For every household nuisance, you can find a dedicated and--surprise, surprise--expensive product to fix it (usually in The Sharper Image catalogs). For instance, you can buy a bird-scarer to keep pigeons off your porch, a pricey home theater system to pump up your tunes, or color-coded cable organizers to sort out the mess behind your desk.
But before you lay out cash on some overpriced equipment, take a look at what your existing tech (and other supplies) can do for you. Here are a few household hacks to help you organize your life.
Keep Your Windowsills Bird-Free
PCWorld senior video producer Chris Manners had a problem--a bird problem. Specifically, a flock of pigeons was roosting on his windowsill. How could he rid himself of these pests using technology? What kind of household hack could banish these feathered fiends? A couple of options came to mind.
Recycle your old media: A common method of scaring birds is to attach streamers, or flash tape, to the window ledge or balcony so that it moves in the wind and creates reflections. Instead of running out to your local hardware store and picking some up, however, just hang some CDs out the window on a string. The reflective surface of the discs will function like flash tape, keeping your windowsills and balconies pigeon-free.
Make your own ultrasonic sounds: Another way to scare birds is to use an ultrasonic bird repeller--a little device capable of broadcasting ultrasonic sounds that are between 22 kHz and 30 kHz--beyond the range of human hearing, but audible to animals. Unfortunately, such devices cost anywhere from US$50 to $500--and who wants to drop $500 on something they can't even hear?
Luckily, you can find ultrasonic sounds on the Internet--in the form of ringtones. A number of ultrasonic ringtones are available, because sounds between 17 kHz and 20 kHz can usually be heard only by teenagers. Just download one of these ringtones and put it on loop.
The only drawback: Any teens or dogs in your house will suddenly start hearing things.
Control Your House Remotely
We're one step closer to the completely automated future. You can now control a number of household appliances with your cell phone.
Turn off everything with Picowatt: A smart-plug designed by Tenrehte, Picowatt is meant to help users control their energy consumption--it's basically a mini Wi-Fi router that runs Linux. You simply plug Picowatt into an electrical outlet and plug your device into the Picowatt plug. Using a Web browser, you can then monitor the amount of energy that particular appliance is using, as well as turn it on or off remotely.
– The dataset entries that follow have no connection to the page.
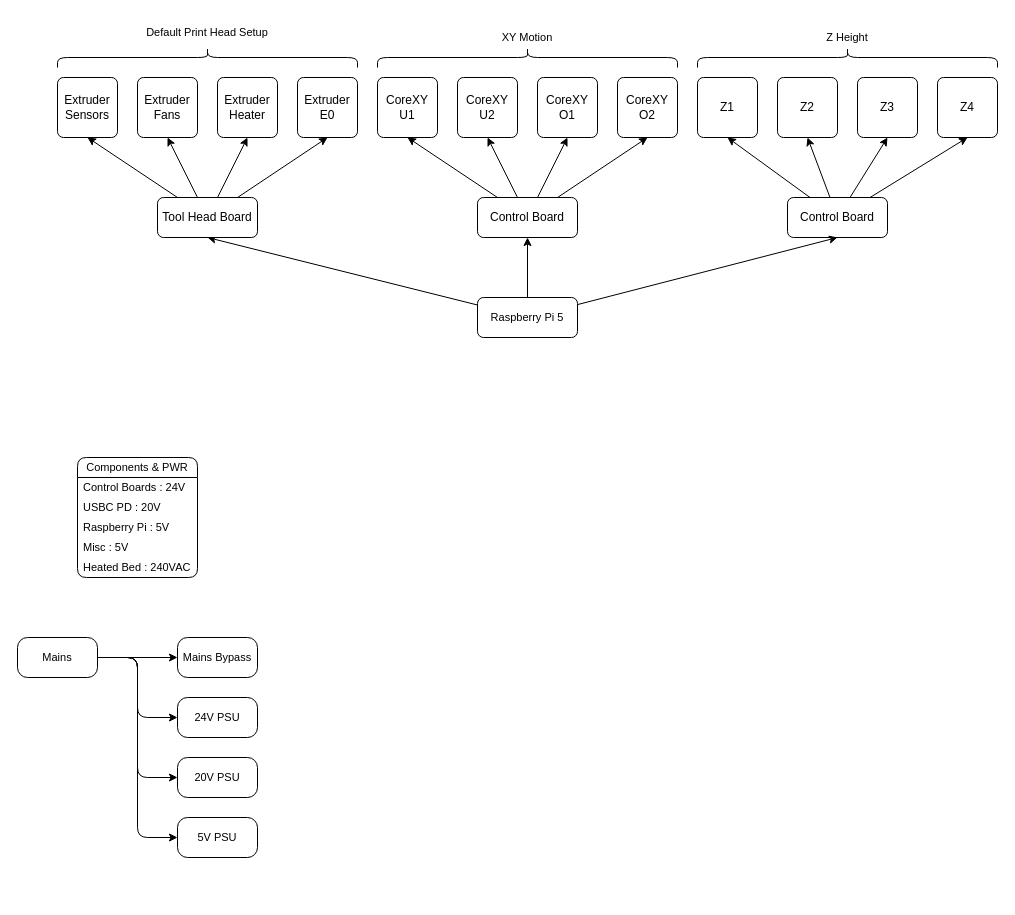
Before: page "Electrical" (5 of 5) of Documents/Raven.drawio in XCR1793/Raven-3D, a draw.io diagram. Source tidied: cells renumbered, new cells numbered last; positions are measured from the earlier drawing's top-left corner, leaving out a move shared by most shapes. Both pictures are drawn from the tidied source at 100%, with x=0, y=0 at pixel (17, 17).
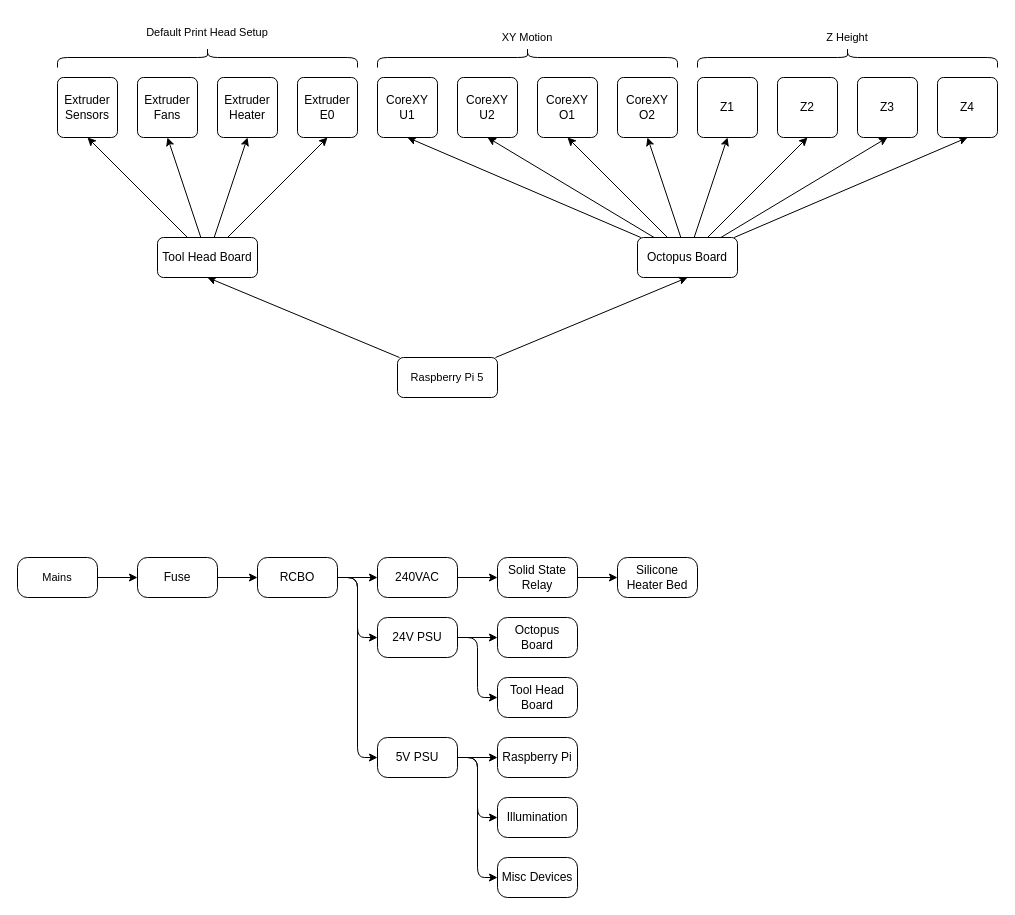
The same page after the edit.

Commit message:
Added Power hookup design

The change refers to these unchanged cells:
```xml
<mxCell id="16" value="Z1" style="whiteSpace=wrap;html=1;rounded=1;absoluteArcSize=1;arcSize=12;" parent="1" vertex="1">
  <mxGeometry x="680" y="60" width="60" height="60" as="geometry" />
</mxCell>
<mxCell id="17" value="Z2" style="whiteSpace=wrap;html=1;rounded=1;absoluteArcSize=1;arcSize=12;" parent="1" vertex="1">
  <mxGeometry x="760" y="60" width="60" height="60" as="geometry" />
</mxCell>
<mxCell id="18" value="Z3" style="whiteSpace=wrap;html=1;rounded=1;absoluteArcSize=1;arcSize=12;" parent="1" vertex="1">
  <mxGeometry x="840" y="60" width="60" height="60" as="geometry" />
</mxCell>
<mxCell id="19" value="Z4" style="whiteSpace=wrap;html=1;rounded=1;absoluteArcSize=1;arcSize=12;" parent="1" vertex="1">
  <mxGeometry x="920" y="60" width="60" height="60" as="geometry" />
</mxCell>
```

What changed in the source:
```diff
@@
-    <mxCell id="6" value="Control Board" style="rounded=1;whiteSpace=wrap;html=1;absoluteArcSize=1;arcSize=12;" parent="1" vertex="1">
-      <mxGeometry x="460" y="180" width="100" height="40" as="geometry" />
+    <mxCell id="6" value="Octopus Board" style="rounded=1;whiteSpace=wrap;html=1;absoluteArcSize=1;arcSize=12;" parent="1" vertex="1">
+      <mxGeometry x="620" y="220" width="100" height="40" as="geometry" />
     </mxCell>
-    <mxCell id="7" style="edgeStyle=none;shape=connector;rounded=0;jettySize=auto;html=1;entryX=0.5;entryY=1;entryDx=0;entryDy=0;strokeColor=default;align=center;verticalAlign=middle;fontFamily=Helvetica;fontSize=11;fontColor=default;labelBackgroundColor=default;endArrow=classic;" parent="1" edge="1" source="11" target="16">
+    <mxCell id="7" style="edgeStyle=none;shape=connector;rounded=0;jettySize=auto;html=1;entryX=0.5;entryY=1;entryDx=0;entryDy=0;strokeColor=default;align=center;verticalAlign=middle;fontFamily=Helvetica;fontSize=11;fontColor=default;labelBackgroundColor=default;endArrow=classic;" parent="1" edge="1" source="6" target="16">
       <mxGeometry relative="1" as="geometry" />
     </mxCell>
-    <mxCell id="8" style="edgeStyle=none;shape=connector;rounded=0;jettySize=auto;html=1;entryX=0.5;entryY=1;entryDx=0;entryDy=0;strokeColor=default;align=center;verticalAlign=middle;fontFamily=Helvetica;fontSize=11;fontColor=default;labelBackgroundColor=default;endArrow=classic;" parent="1" edge="1" source="11" target="17">
+    <mxCell id="8" style="edgeStyle=none;shape=connector;rounded=0;jettySize=auto;html=1;entryX=0.5;entryY=1;entryDx=0;entryDy=0;strokeColor=default;align=center;verticalAlign=middle;fontFamily=Helvetica;fontSize=11;fontColor=default;labelBackgroundColor=default;endArrow=classic;" parent="1" edge="1" source="6" target="17">
       <mxGeometry relative="1" as="geometry" />
     </mxCell>
-    <mxCell id="9" style="edgeStyle=none;shape=connector;rounded=0;jettySize=auto;html=1;entryX=0.5;entryY=1;entryDx=0;entryDy=0;strokeColor=default;align=center;verticalAlign=middle;fontFamily=Helvetica;fontSize=11;fontColor=default;labelBackgroundColor=default;endArrow=classic;" parent="1" edge="1" source="11" target="18">
+    <mxCell id="9" style="edgeStyle=none;shape=connector;rounded=0;jettySize=auto;html=1;entryX=0.5;entryY=1;entryDx=0;entryDy=0;strokeColor=default;align=center;verticalAlign=middle;fontFamily=Helvetica;fontSize=11;fontColor=default;labelBackgroundColor=default;endArrow=classic;" parent="1" edge="1" source="6" target="18">
       <mxGeometry relative="1" as="geometry" />
     </mxCell>
-    <mxCell id="10" style="edgeStyle=none;shape=connector;rounded=0;jettySize=auto;html=1;entryX=0.5;entryY=1;entryDx=0;entryDy=0;strokeColor=default;align=center;verticalAlign=middle;fontFamily=Helvetica;fontSize=11;fontColor=default;labelBackgroundColor=default;endArrow=classic;" parent="1" edge="1" source="11" target="19">
+    <mxCell id="10" style="edgeStyle=none;shape=connector;rounded=0;jettySize=auto;html=1;entryX=0.5;entryY=1;entryDx=0;entryDy=0;strokeColor=default;align=center;verticalAlign=middle;fontFamily=Helvetica;fontSize=11;fontColor=default;labelBackgroundColor=default;endArrow=classic;" parent="1" edge="1" source="6" target="19">
       <mxGeometry relative="1" as="geometry" />
     </mxCell>
-    <mxCell id="11" value="Control Board" style="rounded=1;whiteSpace=wrap;html=1;absoluteArcSize=1;arcSize=12;" parent="1" vertex="1">
-      <mxGeometry x="770" y="180" width="100" height="40" as="geometry" />
-    </mxCell>
@@
-    <mxCell id="25" style="edgeStyle=none;shape=connector;rounded=0;jettySize=auto;html=1;entryX=0.5;entryY=1;entryDx=0;entryDy=0;strokeColor=default;align=center;verticalAlign=middle;fontFamily=Helvetica;fontSize=11;fontColor=default;labelBackgroundColor=default;endArrow=classic;" parent="1" edge="1" source="27" target="11">
-      <mxGeometry relative="1" as="geometry" />
-    </mxCell>
@@
     <mxCell id="27" value="Raspberry Pi 5" style="rounded=1;whiteSpace=wrap;html=1;fontFamily=Helvetica;fontSize=11;fontColor=default;labelBackgroundColor=default;absoluteArcSize=1;arcSize=12;" parent="1" vertex="1">
-      <mxGeometry x="460" y="280" width="100" height="40" as="geometry" />
+      <mxGeometry x="380" y="340" width="100" height="40" as="geometry" />
     </mxCell>
@@
     <mxCell id="34" value="Tool Head Board" style="rounded=1;whiteSpace=wrap;html=1;absoluteArcSize=1;arcSize=12;" parent="1" vertex="1">
-      <mxGeometry x="140" y="180" width="100" height="40" as="geometry" />
+      <mxGeometry x="140" y="220" width="100" height="40" as="geometry" />
     </mxCell>
@@
-    <mxCell id="39" value="Components &amp;amp; PWR" style="swimlane;fontStyle=0;horizontal=1;startSize=20;whiteSpace=wrap;html=1;rounded=1;fontFamily=Helvetica;fontSize=11;fontColor=default;labelBackgroundColor=default;" parent="1" vertex="1">
-      <mxGeometry x="60" y="440" width="120" height="120" as="geometry" />
-    </mxCell>
-    <mxCell id="40" value="Control Boards : 24V" style="text;strokeColor=none;fillColor=none;align=left;verticalAlign=middle;spacingLeft=4;spacingRight=4;overflow=hidden;whiteSpace=wrap;html=1;fontFamily=Helvetica;fontSize=11;fontColor=default;labelBackgroundColor=default;" parent="39" vertex="1">
-      <mxGeometry y="20" width="120" height="20" as="geometry" />
-    </mxCell>
-    <mxCell id="41" value="USBC PD : 20V" style="text;strokeColor=none;fillColor=none;align=left;verticalAlign=middle;spacingLeft=4;spacingRight=4;overflow=hidden;whiteSpace=wrap;html=1;fontFamily=Helvetica;fontSize=11;fontColor=default;labelBackgroundColor=default;" parent="39" vertex="1">
-      <mxGeometry y="40" width="120" height="20" as="geometry" />
-    </mxCell>
-    <mxCell id="42" value="Raspberry Pi : 5V" style="text;strokeColor=none;fillColor=none;align=left;verticalAlign=middle;spacingLeft=4;spacingRight=4;overflow=hidden;whiteSpace=wrap;html=1;fontFamily=Helvetica;fontSize=11;fontColor=default;labelBackgroundColor=default;" parent="39" vertex="1">
-      <mxGeometry y="60" width="120" height="20" as="geometry" />
-    </mxCell>
-    <mxCell id="43" value="Misc : 5V" style="text;strokeColor=none;fillColor=none;align=left;verticalAlign=middle;spacingLeft=4;spacingRight=4;overflow=hidden;whiteSpace=wrap;html=1;fontFamily=Helvetica;fontSize=11;fontColor=default;labelBackgroundColor=default;" parent="39" vertex="1">
-      <mxGeometry y="80" width="120" height="20" as="geometry" />
-    </mxCell>
-    <mxCell id="44" value="Heated Bed : 240VAC" style="text;strokeColor=none;fillColor=none;align=left;verticalAlign=middle;spacingLeft=4;spacingRight=4;overflow=hidden;whiteSpace=wrap;html=1;fontFamily=Helvetica;fontSize=11;fontColor=default;labelBackgroundColor=default;" parent="39" vertex="1">
-      <mxGeometry y="100" width="120" height="20" as="geometry" />
-    </mxCell>
-    <mxCell id="45" style="edgeStyle=orthogonalEdgeStyle;shape=connector;rounded=1;jettySize=auto;html=1;exitX=1;exitY=0.5;exitDx=0;exitDy=0;entryX=0;entryY=0.5;entryDx=0;entryDy=0;strokeColor=default;align=center;verticalAlign=middle;fontFamily=Helvetica;fontSize=11;fontColor=default;labelBackgroundColor=default;elbow=vertical;endArrow=classic;" parent="1" edge="1" source="49" target="50">
-      <mxGeometry relative="1" as="geometry" />
-    </mxCell>
-    <mxCell id="46" style="edgeStyle=orthogonalEdgeStyle;shape=connector;rounded=1;jettySize=auto;html=1;exitX=1;exitY=0.5;exitDx=0;exitDy=0;entryX=0;entryY=0.5;entryDx=0;entryDy=0;strokeColor=default;align=center;verticalAlign=middle;fontFamily=Helvetica;fontSize=11;fontColor=default;labelBackgroundColor=default;elbow=vertical;endArrow=classic;" parent="1" edge="1" source="49" target="51">
-      <mxGeometry relative="1" as="geometry" />
-    </mxCell>
-    <mxCell id="47" style="edgeStyle=orthogonalEdgeStyle;shape=connector;rounded=1;jettySize=auto;html=1;exitX=1;exitY=0.5;exitDx=0;exitDy=0;entryX=0;entryY=0.5;entryDx=0;entryDy=0;strokeColor=default;align=center;verticalAlign=middle;fontFamily=Helvetica;fontSize=11;fontColor=default;labelBackgroundColor=default;elbow=vertical;endArrow=classic;" parent="1" edge="1" source="49" target="52">
-      <mxGeometry relative="1" as="geometry" />
-    </mxCell>
-    <mxCell id="48" style="edgeStyle=orthogonalEdgeStyle;shape=connector;rounded=1;jettySize=auto;html=1;exitX=1;exitY=0.5;exitDx=0;exitDy=0;entryX=0;entryY=0.5;entryDx=0;entryDy=0;strokeColor=default;align=center;verticalAlign=middle;fontFamily=Helvetica;fontSize=11;fontColor=default;labelBackgroundColor=default;elbow=vertical;endArrow=classic;" parent="1" edge="1" source="49" target="53">
-      <mxGeometry relative="1" as="geometry" />
-    </mxCell>
+    <mxCell id="54" style="edgeStyle=orthogonalEdgeStyle;rounded=1;jettySize=auto;html=1;exitX=1;exitY=0.5;exitDx=0;exitDy=0;entryX=0;entryY=0.5;entryDx=0;entryDy=0;curved=0;" parent="1" edge="1" source="49" target="56">
+      <mxGeometry relative="1" as="geometry" />
+    </mxCell>
     <mxCell id="49" value="Mains" style="rounded=1;whiteSpace=wrap;html=1;absoluteArcSize=1;fontFamily=Helvetica;fontSize=11;fontColor=default;labelBackgroundColor=default;" parent="1" vertex="1">
-      <mxGeometry y="620" width="80" height="40" as="geometry" />
+      <mxGeometry y="540" width="80" height="40" as="geometry" />
     </mxCell>
+    <mxCell id="55" style="edgeStyle=orthogonalEdgeStyle;rounded=1;jettySize=auto;html=1;exitX=1;exitY=0.5;exitDx=0;exitDy=0;entryX=0;entryY=0.5;entryDx=0;entryDy=0;curved=0;" parent="1" edge="1" source="56" target="60">
+      <mxGeometry relative="1" as="geometry" />
+    </mxCell>
+    <mxCell id="56" value="Fuse" style="rounded=1;whiteSpace=wrap;html=1;absoluteArcSize=1;" parent="1" vertex="1">
+      <mxGeometry x="120" y="540" width="80" height="40" as="geometry" />
+    </mxCell>
+    <mxCell id="57" style="edgeStyle=orthogonalEdgeStyle;rounded=1;jettySize=auto;html=1;exitX=1;exitY=0.5;exitDx=0;exitDy=0;entryX=0;entryY=0.5;entryDx=0;entryDy=0;curved=0;" parent="1" edge="1" source="60" target="50">
+      <mxGeometry relative="1" as="geometry" />
+    </mxCell>
+    <mxCell id="58" style="edgeStyle=orthogonalEdgeStyle;rounded=1;jettySize=auto;html=1;exitX=1;exitY=0.5;exitDx=0;exitDy=0;entryX=0;entryY=0.5;entryDx=0;entryDy=0;curved=0;" parent="1" edge="1" source="60" target="52">
+      <mxGeometry relative="1" as="geometry" />
+    </mxCell>
+    <mxCell id="59" style="edgeStyle=orthogonalEdgeStyle;shape=connector;curved=0;rounded=1;jettySize=auto;html=1;exitX=1;exitY=0.5;exitDx=0;exitDy=0;entryX=0;entryY=0.5;entryDx=0;entryDy=0;strokeColor=default;align=center;verticalAlign=middle;fontFamily=Helvetica;fontSize=11;fontColor=default;labelBackgroundColor=default;endArrow=classic;" parent="1" edge="1" source="60" target="72">
+      <mxGeometry relative="1" as="geometry" />
+    </mxCell>
+    <mxCell id="60" value="RCBO" style="rounded=1;whiteSpace=wrap;html=1;absoluteArcSize=1;" parent="1" vertex="1">
+      <mxGeometry x="240" y="540" width="80" height="40" as="geometry" />
+    </mxCell>
+    <mxCell id="61" style="edgeStyle=orthogonalEdgeStyle;shape=connector;curved=0;rounded=1;jettySize=auto;html=1;exitX=1;exitY=0.5;exitDx=0;exitDy=0;entryX=0;entryY=0.5;entryDx=0;entryDy=0;strokeColor=default;align=center;verticalAlign=middle;fontFamily=Helvetica;fontSize=11;fontColor=default;labelBackgroundColor=default;endArrow=classic;" parent="1" edge="1" source="50" target="69">
+      <mxGeometry relative="1" as="geometry" />
+    </mxCell>
+    <mxCell id="62" style="edgeStyle=orthogonalEdgeStyle;shape=connector;curved=0;rounded=1;jettySize=auto;html=1;exitX=1;exitY=0.5;exitDx=0;exitDy=0;entryX=0;entryY=0.5;entryDx=0;entryDy=0;strokeColor=default;align=center;verticalAlign=middle;fontFamily=Helvetica;fontSize=11;fontColor=default;labelBackgroundColor=default;endArrow=classic;" parent="1" edge="1" source="50" target="70">
+      <mxGeometry relative="1" as="geometry" />
+    </mxCell>
-    <mxCell id="50" value="24V PSU" style="rounded=1;whiteSpace=wrap;html=1;absoluteArcSize=1;fontFamily=Helvetica;fontSize=11;fontColor=default;labelBackgroundColor=default;" parent="1" vertex="1">
-      <mxGeometry x="160" y="680" width="80" height="40" as="geometry" />
+    <mxCell id="50" value="24V PSU" style="rounded=1;whiteSpace=wrap;html=1;absoluteArcSize=1;" parent="1" vertex="1">
+      <mxGeometry x="360" y="600" width="80" height="40" as="geometry" />
     </mxCell>
-    <mxCell id="51" value="20V PSU" style="rounded=1;whiteSpace=wrap;html=1;absoluteArcSize=1;fontFamily=Helvetica;fontSize=11;fontColor=default;labelBackgroundColor=default;" parent="1" vertex="1">
-      <mxGeometry x="160" y="740" width="80" height="40" as="geometry" />
-    </mxCell>
+    <mxCell id="63" style="edgeStyle=orthogonalEdgeStyle;shape=connector;curved=0;rounded=1;jettySize=auto;html=1;exitX=1;exitY=0.5;exitDx=0;exitDy=0;entryX=0;entryY=0.5;entryDx=0;entryDy=0;strokeColor=default;align=center;verticalAlign=middle;fontFamily=Helvetica;fontSize=11;fontColor=default;labelBackgroundColor=default;endArrow=classic;" parent="1" edge="1" source="52" target="66">
+      <mxGeometry relative="1" as="geometry" />
+    </mxCell>
+    <mxCell id="64" style="edgeStyle=orthogonalEdgeStyle;shape=connector;curved=0;rounded=1;jettySize=auto;html=1;exitX=1;exitY=0.5;exitDx=0;exitDy=0;entryX=0;entryY=0.5;entryDx=0;entryDy=0;strokeColor=default;align=center;verticalAlign=middle;fontFamily=Helvetica;fontSize=11;fontColor=default;labelBackgroundColor=default;endArrow=classic;" parent="1" edge="1" source="52" target="68">
+      <mxGeometry relative="1" as="geometry" />
+    </mxCell>
+    <mxCell id="65" style="edgeStyle=orthogonalEdgeStyle;shape=connector;curved=0;rounded=1;jettySize=auto;html=1;exitX=1;exitY=0.5;exitDx=0;exitDy=0;entryX=0;entryY=0.5;entryDx=0;entryDy=0;strokeColor=default;align=center;verticalAlign=middle;fontFamily=Helvetica;fontSize=11;fontColor=default;labelBackgroundColor=default;endArrow=classic;" parent="1" edge="1" source="52" target="67">
+      <mxGeometry relative="1" as="geometry" />
+    </mxCell>
-    <mxCell id="52" value="5V PSU" style="rounded=1;whiteSpace=wrap;html=1;absoluteArcSize=1;fontFamily=Helvetica;fontSize=11;fontColor=default;labelBackgroundColor=default;" parent="1" vertex="1">
-      <mxGeometry x="160" y="800" width="80" height="40" as="geometry" />
+    <mxCell id="52" value="5V PSU" style="rounded=1;whiteSpace=wrap;html=1;absoluteArcSize=1;" parent="1" vertex="1">
+      <mxGeometry x="360" y="720" width="80" height="40" as="geometry" />
     </mxCell>
-    <mxCell id="53" value="Mains Bypass" style="rounded=1;whiteSpace=wrap;html=1;absoluteArcSize=1;fontFamily=Helvetica;fontSize=11;fontColor=default;labelBackgroundColor=default;" parent="1" vertex="1">
-      <mxGeometry x="160" y="620" width="80" height="40" as="geometry" />
-    </mxCell>
+    <mxCell id="66" value="Raspberry Pi" style="rounded=1;whiteSpace=wrap;html=1;absoluteArcSize=1;" parent="1" vertex="1">
+      <mxGeometry x="480" y="720" width="80" height="40" as="geometry" />
+    </mxCell>
+    <mxCell id="67" value="Misc Devices" style="rounded=1;whiteSpace=wrap;html=1;absoluteArcSize=1;" parent="1" vertex="1">
+      <mxGeometry x="480" y="840" width="80" height="40" as="geometry" />
+    </mxCell>
+    <mxCell id="68" value="Illumination" style="rounded=1;whiteSpace=wrap;html=1;absoluteArcSize=1;" parent="1" vertex="1">
+      <mxGeometry x="480" y="780" width="80" height="40" as="geometry" />
+    </mxCell>
+    <mxCell id="69" value="Octopus Board" style="rounded=1;whiteSpace=wrap;html=1;absoluteArcSize=1;" parent="1" vertex="1">
+      <mxGeometry x="480" y="600" width="80" height="40" as="geometry" />
+    </mxCell>
+    <mxCell id="70" value="Tool Head Board" style="rounded=1;whiteSpace=wrap;html=1;absoluteArcSize=1;" parent="1" vertex="1">
+      <mxGeometry x="480" y="660" width="80" height="40" as="geometry" />
+    </mxCell>
+    <mxCell id="71" style="edgeStyle=orthogonalEdgeStyle;shape=connector;curved=0;rounded=1;jettySize=auto;html=1;exitX=1;exitY=0.5;exitDx=0;exitDy=0;entryX=0;entryY=0.5;entryDx=0;entryDy=0;strokeColor=default;align=center;verticalAlign=middle;fontFamily=Helvetica;fontSize=11;fontColor=default;labelBackgroundColor=default;endArrow=classic;" parent="1" edge="1" source="72" target="74">
+      <mxGeometry relative="1" as="geometry" />
+    </mxCell>
+    <mxCell id="72" value="240VAC" style="rounded=1;whiteSpace=wrap;html=1;absoluteArcSize=1;" parent="1" vertex="1">
+      <mxGeometry x="360" y="540" width="80" height="40" as="geometry" />
+    </mxCell>
+    <mxCell id="73" style="edgeStyle=orthogonalEdgeStyle;shape=connector;curved=0;rounded=1;jettySize=auto;html=1;exitX=1;exitY=0.5;exitDx=0;exitDy=0;entryX=0;entryY=0.5;entryDx=0;entryDy=0;strokeColor=default;align=center;verticalAlign=middle;fontFamily=Helvetica;fontSize=11;fontColor=default;labelBackgroundColor=default;endArrow=classic;" parent="1" edge="1" source="74" target="75">
+      <mxGeometry relative="1" as="geometry" />
+    </mxCell>
+    <mxCell id="74" value="Solid State Relay" style="rounded=1;whiteSpace=wrap;html=1;absoluteArcSize=1;" parent="1" vertex="1">
+      <mxGeometry x="480" y="540" width="80" height="40" as="geometry" />
+    </mxCell>
+    <mxCell id="75" value="Silicone Heater Bed" style="rounded=1;whiteSpace=wrap;html=1;absoluteArcSize=1;" parent="1" vertex="1">
+      <mxGeometry x="600" y="540" width="80" height="40" as="geometry" />
+    </mxCell>
```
Unlock your door with Kwikset SmartCode: If you hate fumbling with your keys at the door--or if you have a child or significant other who routinely gets locked out--Kwikset's SmartCode deadbolt lock can help. The deadbolt features 128-bit encryption security, and you can open it with a key, a code, or wirelessly from an Internet-connected device. You can also check the status of the lock from your phone, as well as receive text or e-mail notifications when the lock is accessed.